[5] Plaintiffs named several defendants in this action. For convenience, defendants can be placed into three groups. Elizabeth Dole, Secretary of the United States Department of Transportation; Ralph Stanley, Administrator of the United States Urban Mass Transportation Administration ("UMTA"); and Hiram J. Walker, Acting Regional Director of the UMTA are referred to collectively as the "Federal Defendants." The Metropolitan Transportation Authority, the New York City Transit Authority, the Staten Island Rapid Transit Operating Authority, Robert P. Kiley, David L. Gunn, and David Plavin are referred to as the "Transit Authority Defendants." Edward I. Koch, the New York City Department of Transportation, and Anthony Ameruso are referred to as the "New York City Defendants."

[6] Because plaintiffs seek fees only from the Transit Authority Defendants, the Court will, when the context permits, refer to the Transit Authority Defendants simply as "defendants."

[7] The Court adopts this analysis as a useful framework for making the ultimate determination required by this Circuit, whether plaintiffs have "achieved some vindication of [their] rights as a result of the lawsuit." Gingras v. Lloyd, 740 F.2d 210, 212 (2d Cir.1984).

[8] The fee applicant has the burden to produce satisfactory evidence "that the requested rates are in line with those prevailing in the community for similar services by lawyers of reasonably comparable skill, experience, and reputation." Id. at 896 n. 11, 104 S. Ct. at 1547 n. 11.
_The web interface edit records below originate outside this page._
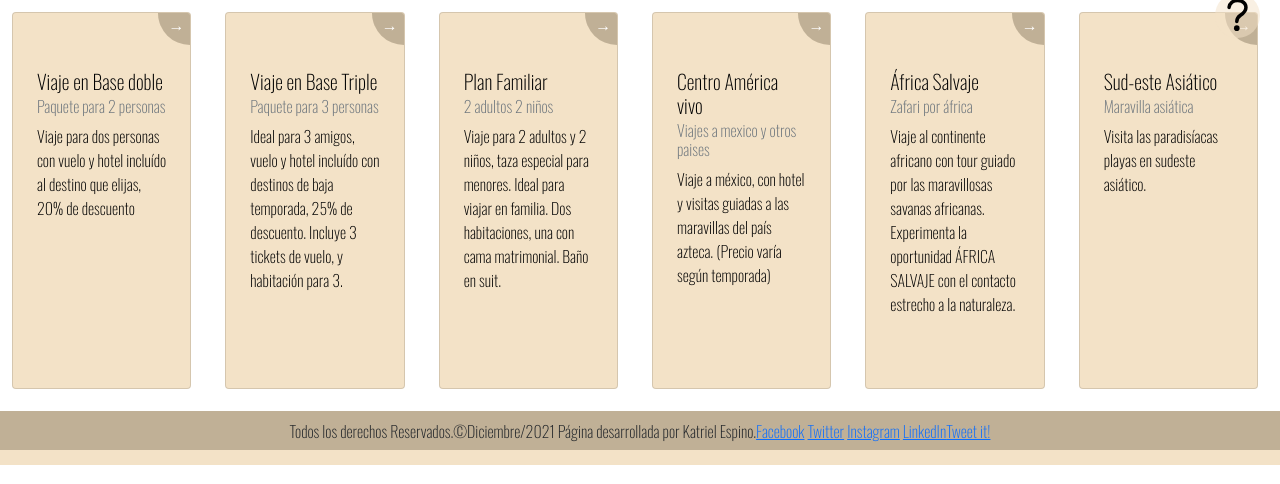
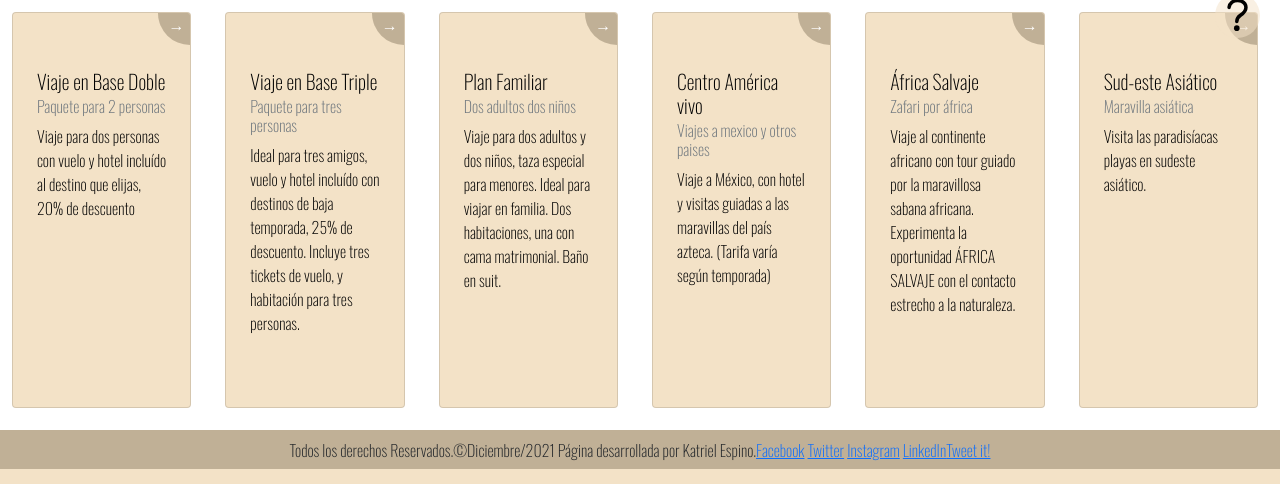
Before and after one commit to KatriEsFa/CoderProject, a website: page secciones/Promociones.html in a window 1280 px wide. Shown: the part 742-1226 px from the top of the page. Drawn offline with nearby package versions, Linux system fonts and the light colour scheme.

Commit message:
Se arreglaron algunas faltas de ortografía y incongruencias en la forma de emplear los numeros

```diff
--- a/secciones/Promociones.html
+++ b/secciones/Promociones.html
@@ -12,7 +12,7 @@
     <link rel="stylesheet" href="../bootstrap-5.1.3-dist/css/bootstrap.css">
     <link href="../CSS/style.css" rel="stylesheet">
     <link rel="icon" type="image/x-icon" href="/imagenes/favicon.png">
-    <title>Promociones para viajar al mejor precio</title>
+    <title>Promociones para viajar a la mejor tarifa</title>
 </head>
 
 <body id="bodyP3">
@@ -53,7 +53,7 @@
         <section id="sectionPromociones">
             <div class="card cardsPromociones" style="width: 18rem;">
                 <a class="card-body" href="./reservas.html">
-                    <h5 class="card-title">Viaje en Base doble</h5>
+                    <h5 class="card-title">Viaje en Base Doble</h5>
                     <h6 class="card-subtitle mb-2 text-muted">Paquete para 2 personas</h6>
                     <p class="card-text">Viaje para dos personas con vuelo y hotel incluído al destino que elijas, 20%
                         de descuento</p>
@@ -67,9 +67,10 @@
             <div class="card cardsPromociones" style="width: 18rem;">
                 <a class="card-body" href="./reservas.html">
                     <h5 class="card-title">Viaje en Base Triple</h5>
-                    <h6 class="card-subtitle mb-2 text-muted">Paquete para 3 personas</h6>
-                    <p class="card-text">Ideal para 3 amigos, vuelo y hotel incluído con destinos de baja temporada, 25%
-                        de descuento. Incluye 3 tickets de vuelo, y habitación para 3.</p>
+                    <h6 class="card-subtitle mb-2 text-muted">Paquete para tres personas</h6>
+                    <p class="card-text">Ideal para tres amigos, vuelo y hotel incluído con destinos de baja temporada,
+                        25%
+                        de descuento. Incluye tres tickets de vuelo, y habitación para tres personas.</p>
                     <div href="./reservas.html" class="promocionCorner">
                         <div class="promocionFlecha">
                             →
@@ -80,8 +81,9 @@
             <div class="card cardsPromociones" style="width: 18rem;">
                 <a class="card-body" href="./reservas.html">
                     <h5 class="card-title">Plan Familiar</h5>
-                    <h6 class="card-subtitle mb-2 text-muted">2 adultos 2 niños</h6>
-                    <p class="card-text">Viaje para 2 adultos y 2 niños, taza especial para menores. Ideal para viajar
+                    <h6 class="card-subtitle mb-2 text-muted">Dos adultos dos niños</h6>
+                    <p class="card-text">Viaje para dos adultos y dos niños, taza especial para menores. Ideal para
+                        viajar
                         en familia. Dos habitaciones, una con cama matrimonial. Baño en suit.</p>
                     <div href="./reservas.html" class="promocionCorner">
                         <div class="promocionFlecha">
@@ -94,9 +96,9 @@
                 <a class="card-body" href="./reservas.html">
                     <h5 class="card-title">Centro América vivo</h5>
                     <h6 class="card-subtitle mb-2 text-muted">Viajes a mexico y otros paises</h6>
-                    <p class="card-text">Viaje a méxico, con hotel y visitas guiadas a las maravillas del país
+                    <p class="card-text">Viaje a México, con hotel y visitas guiadas a las maravillas del país
                         azteca.
-                        (Precio varía según temporada)</p>
+                        (Tarifa varía según temporada)</p>
                     <div href="./reservas.html" class="promocionCorner">
                         <div class="promocionFlecha">
                             →
@@ -108,8 +110,8 @@
                 <a class="card-body" href="./reservas.html">
                     <h5 class="card-title">África Salvaje</h5>
                     <h6 class="card-subtitle mb-2 text-muted">Zafari por áfrica</h6>
-                    <p class="card-text">Viaje al continente africano con tour guiado por las maravillosas savanas
-                        africanas. Experimenta la oportunidad ÁFRICA SALVAJE con el contacto estrecho a la
+                    <p class="card-text">Viaje al continente africano con tour guiado por la maravillosa sabana
+                        africana. Experimenta la oportunidad ÁFRICA SALVAJE con el contacto estrecho a la
                         naturaleza.
                     </p>
                     <div href="./reservas.html" class="promocionCorner">
```
Also changed, not shown: secciones/Contactanos.html (+4 -4 lines).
[9] The factors to be considered are set forth in Hensley v. Eckerhart, supra, 461 U.S. at 430 n. 3, 103 S. Ct. at 1937 n. 3.